We'll make our own little virtual anthology, Unquiet Houses. Each entry should be a brief (or not so brief) explanation of some aspect of architecture or [post]urban design in a future Earth emerging from the aftermath of a nuclear holocaust. Those aspects can be historical with respect to the narrative present of Unquiet Houses, or they can be contemporaneous, or even speculative.
I got down to the courthouse a few minutes after 7 am. The instructions said the building would open at 7 and the jury room would be open at 7:30. The instructions also strongly admonished me not to be late.
The building opened about 7:20, forcing all of us to stand in the near-freezing rain until then. The jury room opened about 7:50. Once I made it through the very long line into the jury room, I was told we'd be on hold til 10 am, because the courts follow the public school closings, and the public schools are on late opening today. Of course, that info wasn't widely available at the very early hour most jurors had to get moving to be here.
Figure 50 jurors here, as of this writing, they've burned about 50 person-hours in inefficiency.
Given that we're on hold, I went out for a bit of breakfast. That was a mistake, because when I returned the security line to get in snaked down the block. We all stood around in the freezing rain while people went through the checkpoint one by one.
The Multnomah County Sheriff's Department could stand to take some lessons from airport security. The x-ray machine has very short belts at both ends, so people can't cue up their belongings. Every time someone sets off the walk-through scanner, instead of having a diversionary inspection point, the deputies stop the entire line to do their wanding and their pat-down. Guess what? Random people in off the street with little or no experience of security lines set off the scanner constantly.
The result is a line that processes several people a minute, at most. With two lines and 100+ people in the freezing rain, that's bad math.
It's all about time. As I've observed before, the public's time has zero value as a resource constraint here in the court system.

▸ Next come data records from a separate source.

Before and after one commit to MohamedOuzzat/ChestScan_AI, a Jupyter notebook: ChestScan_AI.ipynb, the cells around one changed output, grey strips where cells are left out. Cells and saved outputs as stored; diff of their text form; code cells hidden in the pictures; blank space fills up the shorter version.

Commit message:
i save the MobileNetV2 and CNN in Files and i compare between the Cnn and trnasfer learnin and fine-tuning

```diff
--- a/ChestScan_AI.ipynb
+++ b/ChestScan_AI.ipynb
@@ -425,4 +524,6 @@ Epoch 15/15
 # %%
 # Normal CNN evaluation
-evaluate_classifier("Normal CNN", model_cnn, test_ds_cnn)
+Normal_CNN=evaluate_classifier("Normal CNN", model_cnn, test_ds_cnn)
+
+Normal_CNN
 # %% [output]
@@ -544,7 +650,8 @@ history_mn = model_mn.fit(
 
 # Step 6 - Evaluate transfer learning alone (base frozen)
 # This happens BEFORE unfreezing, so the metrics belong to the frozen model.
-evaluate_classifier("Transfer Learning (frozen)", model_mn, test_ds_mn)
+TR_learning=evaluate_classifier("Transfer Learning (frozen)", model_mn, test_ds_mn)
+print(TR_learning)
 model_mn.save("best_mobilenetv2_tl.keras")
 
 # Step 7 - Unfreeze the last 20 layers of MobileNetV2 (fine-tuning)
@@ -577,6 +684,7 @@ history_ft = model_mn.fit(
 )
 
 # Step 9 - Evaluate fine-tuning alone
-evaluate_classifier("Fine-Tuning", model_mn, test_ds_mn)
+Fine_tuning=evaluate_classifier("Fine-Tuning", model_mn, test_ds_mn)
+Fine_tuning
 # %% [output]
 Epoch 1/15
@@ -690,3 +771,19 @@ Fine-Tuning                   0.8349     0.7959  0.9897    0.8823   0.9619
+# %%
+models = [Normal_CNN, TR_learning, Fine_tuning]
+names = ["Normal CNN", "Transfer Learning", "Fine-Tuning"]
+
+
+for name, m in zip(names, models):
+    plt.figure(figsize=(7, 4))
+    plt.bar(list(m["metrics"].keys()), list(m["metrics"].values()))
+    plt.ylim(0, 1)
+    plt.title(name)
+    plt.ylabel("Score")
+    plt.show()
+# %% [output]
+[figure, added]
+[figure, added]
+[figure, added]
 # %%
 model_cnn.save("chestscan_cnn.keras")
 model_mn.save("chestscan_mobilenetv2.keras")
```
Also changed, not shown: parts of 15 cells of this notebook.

By the time we get to point of being selected for empanelling, this process will have consumed 250 man-hours. At $1.20 an hour in compensation.
Note that I'm not complaining about being here. Not at all. I'm thrilled to be here, and very much hope to be selected. But the process by which they use the resource that me and my fellow citizens represent is deeply flawed, and abusive of our time and goodwill.

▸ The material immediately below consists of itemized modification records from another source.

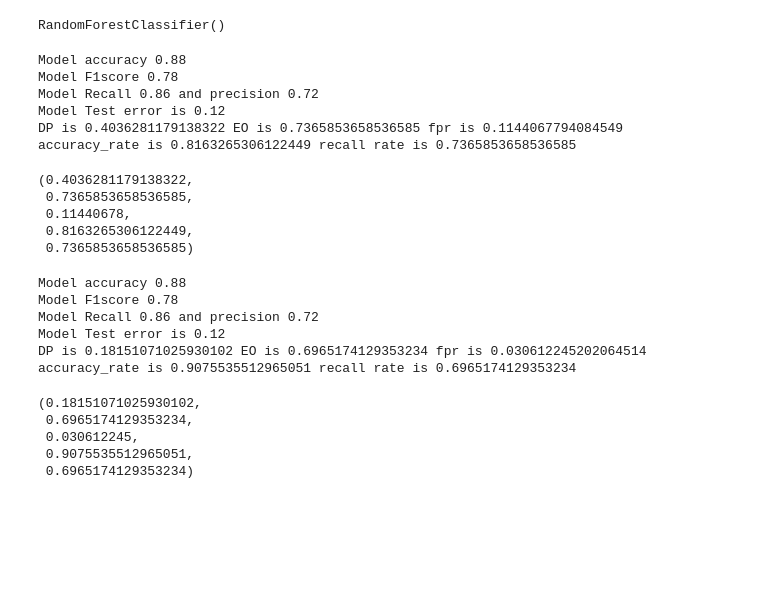
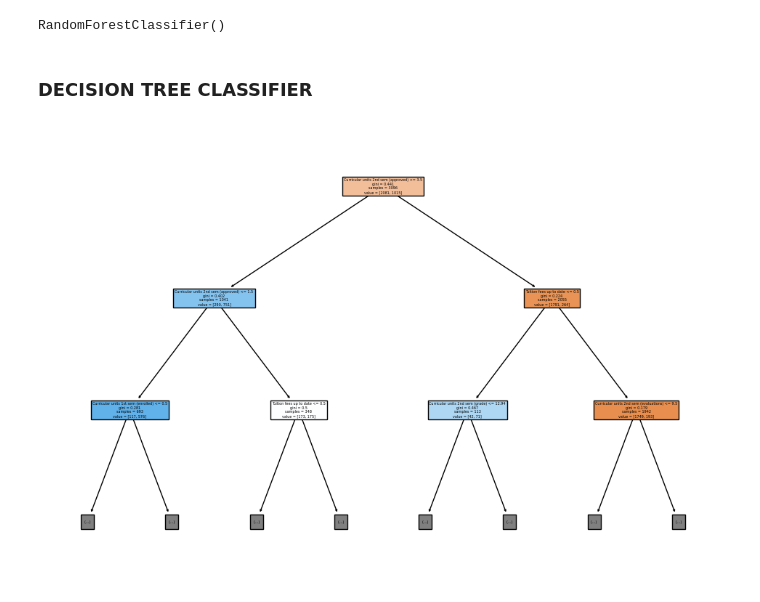
Before and after one commit to KANUBALAD/ML-Fairness-in-School-DropOut-, a Jupyter notebook: Notebooks/AllML_Models.ipynb, the cells around one changed output. Cells and saved outputs as stored; diff of their text form; code cells hidden in the pictures; blank space fills up the shorter version.

Commit message:
Modified notebook
Included the decision tree model. Moved the data loader to a python script. Included details on the readme.md

```diff
--- a/Notebooks/AllML_Models.ipynb
+++ b/Notebooks/AllML_Models.ipynb
@@ -47,2 +21,3 @@ def preprocessing_split(path_to_csv, split_data = True, awareness= True):
 # %%
-X_train, X_test, y_train, y_test, sens_train, sens_test= preprocessing_split(path_to_csv, split_data = True)
+X_train, X_test, y_train, y_test, sens_train, sens_test= data_load.load_preprocessing_split(path_to_csv, split_data = True, awareness= True,
+                                                                                         test_size=test_size, random_state=random_seed)
@@ -106,29 +39,6 @@ rf_classfier = RandomForestClassifier()
 rf_classfier.fit(X_train,y_train)
 # %% [output]
 RandomForestClassifier()
-# %%
-evaluation.model_metrics(rf_classfier, X_test, y_test, mask=mymask,  fair_metrics= True)
-# %% [output]
-Model accuracy 0.88
-Model F1score 0.78
-Model Recall 0.86 and precision 0.72
-Model Test error is 0.12
-DP is 0.4036281179138322 EO is 0.7365853658536585 fpr is 0.1144067794084549 accuracy_rate is 0.8163265306122449 recall rate is 0.7365853658536585
-(0.4036281179138322,
- 0.7365853658536585,
- 0.11440678,
- 0.8163265306122449,
- 0.7365853658536585)
 # %%
-evaluation.model_metrics(rf_classfier, X_test, y_test, mask=1-mymask,  fair_metrics= True)
+RF_dp, RF_Eo, RF_fpr, RF_acc, RF_recall= evaluation.model_metrics(rf_classfier, X_test, y_test, mask=mymask,  fair_metrics= True)
+maleRF_dp, maleRF_Eo, maleRF_fpr, maleRF_acc, maleRF_recall= evaluation.model_metrics(rf_classfier, X_test, y_test, mask=1-mymask,  fair_metrics= True)
-# %% [output]
-Model accuracy 0.88
-Model F1score 0.78
-Model Recall 0.86 and precision 0.72
-Model Test error is 0.12
-DP is 0.18151071025930102 EO is 0.6965174129353234 fpr is 0.030612245202064514 accuracy_rate is 0.9075535512965051 recall rate is 0.6965174129353234
-(0.18151071025930102,
- 0.6965174129353234,
- 0.030612245,
- 0.9075535512965051,
- 0.6965174129353234)
@@ -136,0 +45,16 @@ DP is 0.18151071025930102 EO is 0.6965174129353234 fpr is 0.030612245202064514 a
+# %% [markdown]
+### DECISION TREE CLASSIFIER
+# %%
+from sklearn.tree import DecisionTreeClassifier, plot_tree
+clf = DecisionTreeClassifier(random_state=42)
+clf.fit(X_train, y_train)
+clf_preds = clf.predict(X_test)
+clf_dp, clf_Eo, clf_fpr, clf_acc, clf_recall = evaluation.model_metrics(clf, X_test, y_test, mask=mymask,  fair_metrics= True)
+maleclf_dp, maleclf_Eo, malelf_fpr, maleclf_acc, maleclf_recall = evaluation.model_metrics(clf, X_test, y_test, mask=1-mymask,  fair_metrics= True)
+
+feature_names= X_test.columns.to_list()
+plt.figure(figsize=(12, 8))
+plot_tree(clf,max_depth = 2, filled=True, feature_names=feature_names)
+plt.show()
+# %% [output]
+[figure, added]
```
Also changed, not shown: parts of 11 cells of this notebook, 5 other files.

The L.A. Times has a story on two new studies showing that immigrant populations improve overall pay in a community, and have significantly lower incarceration rates than equivalent native-born populations. According to the story, "Both studies are based on U.S. census data, which includes both legal and illegal immigrants."

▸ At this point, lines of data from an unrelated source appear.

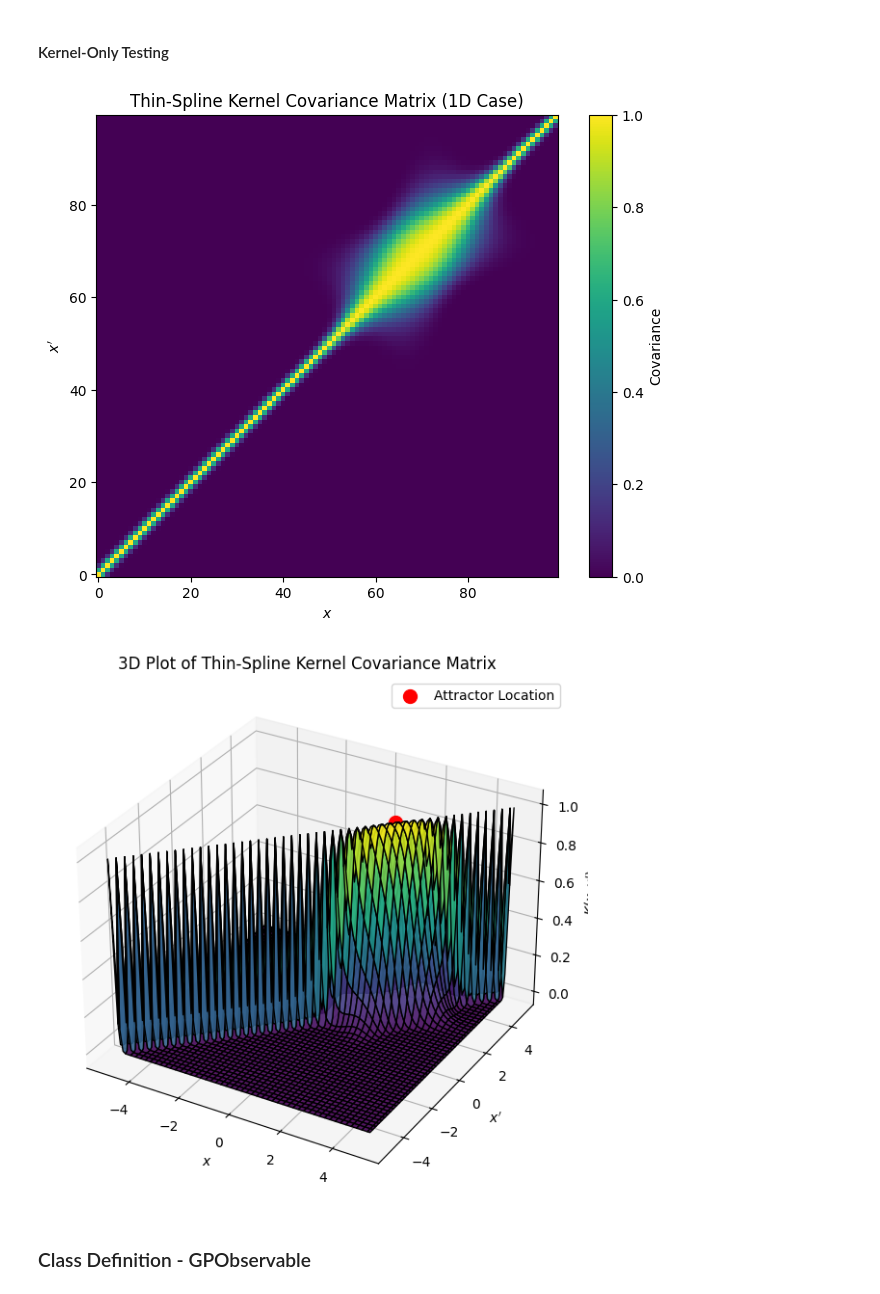
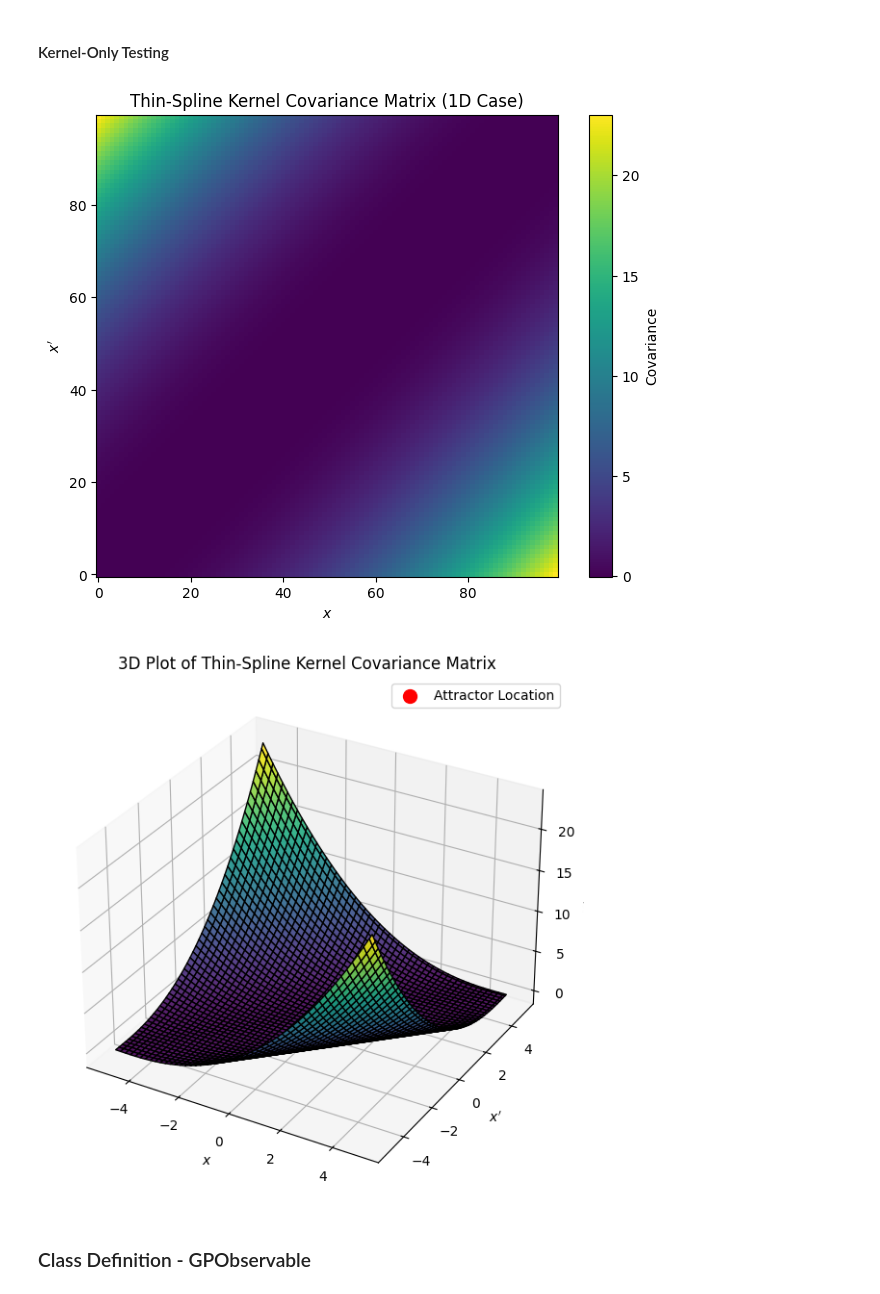
Before and after one commit to abhigyan9/KoopmanGPO, a Jupyter notebook: classTesting.ipynb, the cells around one changed output. Cells and saved outputs as stored; diff of their text form; code cells hidden in the pictures.

```diff
--- a/classTesting.ipynb
+++ b/classTesting.ipynb
@@ -19,28 +19,28 @@ import torch.nn.functional as F  # For softplus transformation
 # %% [markdown]
 ### Kernels
 # %%
-def GaussianKernel(X1, X2, hp1, hp2):
+def GaussianKernel(X1, X2, hp1, hp2, mu):
     dists = torch.cdist(X1.T, X2.T, p=2)**2
     return hp1 * torch.exp(-dists / (2 * hp2**2))
 
 
-def ThinSplineKernel(X1, X2, hp1, hp2):
+def ThinSplineKernel(X1, X2, hp1, hp2, mu):
     dists = torch.cdist(X1.T, X2.T, p=2)
     epsilon = 1e-8
     return hp1 * ((dists/hp2)**2) * torch.log((dists / hp2) + epsilon)
 
 
-def InverseQuadraticKernel(X1, X2, hp1, hp2):
+def InverseQuadraticKernel(X1, X2, hp1, hp2, mu):
     dists = torch.cdist(X1.T, X2.T, p=2)**2
     return hp1 * (1 / (1 + (dists / (hp2**2))))
 
 
-def CosineKernel(X1, X2, hp1, hp2):
+def CosineKernel(X1, X2, hp1, hp2, mu):
     dists = torch.cdist(X1.T, X2.T, p=2)
     return hp1 * torch.cos(math.pi * dists / hp2) ** 2
 
 
-def ExpSineSqrKernel(X1, X2, hp1, hp2):
+def ExpSineSqrKernel(X1, X2, hp1, hp2, mu):
     dists = torch.cdist(X1.T, X2.T, p=2)
     hp2 = torch.clamp(hp2, min=1e-2)
     epsilon = 1e-4
@@ -159,15 +159,11 @@ def KernelFunction(X1, X2=None, kernel_types=['Gaussian'], hp1_list=None, hp2_li
     # Compute the kernel matrix
     if combination == 'sum':
         K = sum(KERNEL_FUNCTIONS[kernel](X1, X2, hp1, hp2, mu)
-                if mu is not None else KERNEL_FUNCTIONS[kernel](X1, X2, hp1, hp2)
                 for kernel, hp1, hp2, mu in zip(kernel_types, hp1_list, hp2_list, mu_list))
     elif combination == 'product':
         K = torch.ones((X1.shape[1], X2.shape[1]), device=X1.device)
         for kernel, hp1, hp2, mu in zip(kernel_types, hp1_list, hp2_list, mu_list):
-            if mu is not None:
-                K *= KERNEL_FUNCTIONS[kernel](X1, X2, hp1, hp2, mu)
-            else:
-                K *= KERNEL_FUNCTIONS[kernel](X1, X2, hp1, hp2)
+            K *= KERNEL_FUNCTIONS[kernel](X1, X2, hp1, hp2, mu)
     else:
         raise ValueError("Invalid combination method. Choose 'sum' or 'product'.")
 
@@ -192,39 +188,39 @@ K2 = KernelFunction(X1=x_vals, X2=x_prime_vals, kernel_types=['ExplicitAttractor
 K3 = KernelFunction(X1=x_vals, X2=x_prime_vals, kernel_types=['Gaussian'], hp1_list=[hp1], hp2_list=[hp2], mu_list=None)
 K4 = KernelFunction(X1=x_vals, X2=x_prime_vals, kernel_types=['ThinSpline'], hp1_list=[hp1], hp2_list=[hp2], mu_list=None)
 # %%
-K = K1
+K = K4
 # Plot the covariance heatmap
 plt.figure(figsize=(8, 6))
 plt.imshow(K, origin='lower', cmap='viridis')
 plt.colorbar(label="Covariance")
 plt.xlabel("$x$")
 plt.ylabel("$x'$")
 plt.title("Thin-Spline Kernel Covariance Matrix (1D Case)")
 plt.show()
 
 # Convert tensors to numpy arrays for plotting
 X, Y = np.meshgrid(x_vals.numpy().flatten(), x_prime_vals.numpy().flatten())
 
 # Create 3D plot
 fig = plt.figure(figsize=(10, 7))
 ax = fig.add_subplot(111, projection='3d')
 ax.plot_surface(X, Y, K, cmap='viridis', edgecolor='k', alpha=0.9)
 
 # Mark the attractor location
 ax.scatter(mu.numpy(), mu.numpy(), GibbsExpAttractorKernel(mu.view(1, 1), mu.view(1, 1), hp1, hp2, mu).item(),
            color='red', s=100, label="Attractor Location")
 
 # Labels and title
 ax.set_xlabel("$x$")
 ax.set_ylabel("$x'$")
 ax.set_zlabel("$K(x, x')$")
 ax.set_title("3D Plot of Thin-Spline Kernel Covariance Matrix")
 ax.legend()
 
 plt.show()
 # %% [output]
-[figure, old version]
+[figure, new version]
-[figure, old version]
+[figure, new version]
 # %% [markdown]
 ### Class Definition - GPObservable
 # %%
```
Also changed, not shown: parts of 1 cell of this notebook.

Got bounced on voir dire. (Surprise!) Fascinating experience, though. I wasn't specifically instructed not to discuss what went on in the courtroom, but I want to check into that question before I write about it here. I certainly didn't hear testimony or anything like that, but I was sworn in.
Had a very nice dinner with maryrobinette. Which was doubly nice because we met at McMenamin's Broadway Pub, where the heat works. Here at Rancho Lake the furnace went down sometime yesterday, and the furnace guy won't be here til tomorrow. Meanwhile we had freezing rain mixed with snow today.
It's currently about 45 degrees in my abode. I thought I had a line on a space heater tonight, but there was a crossed wire somewhere. Good thing I have cats. I'll use them like Han used the taun-taun in Empire Strikes Back. Or maybe I'll just dial up the electric blanket.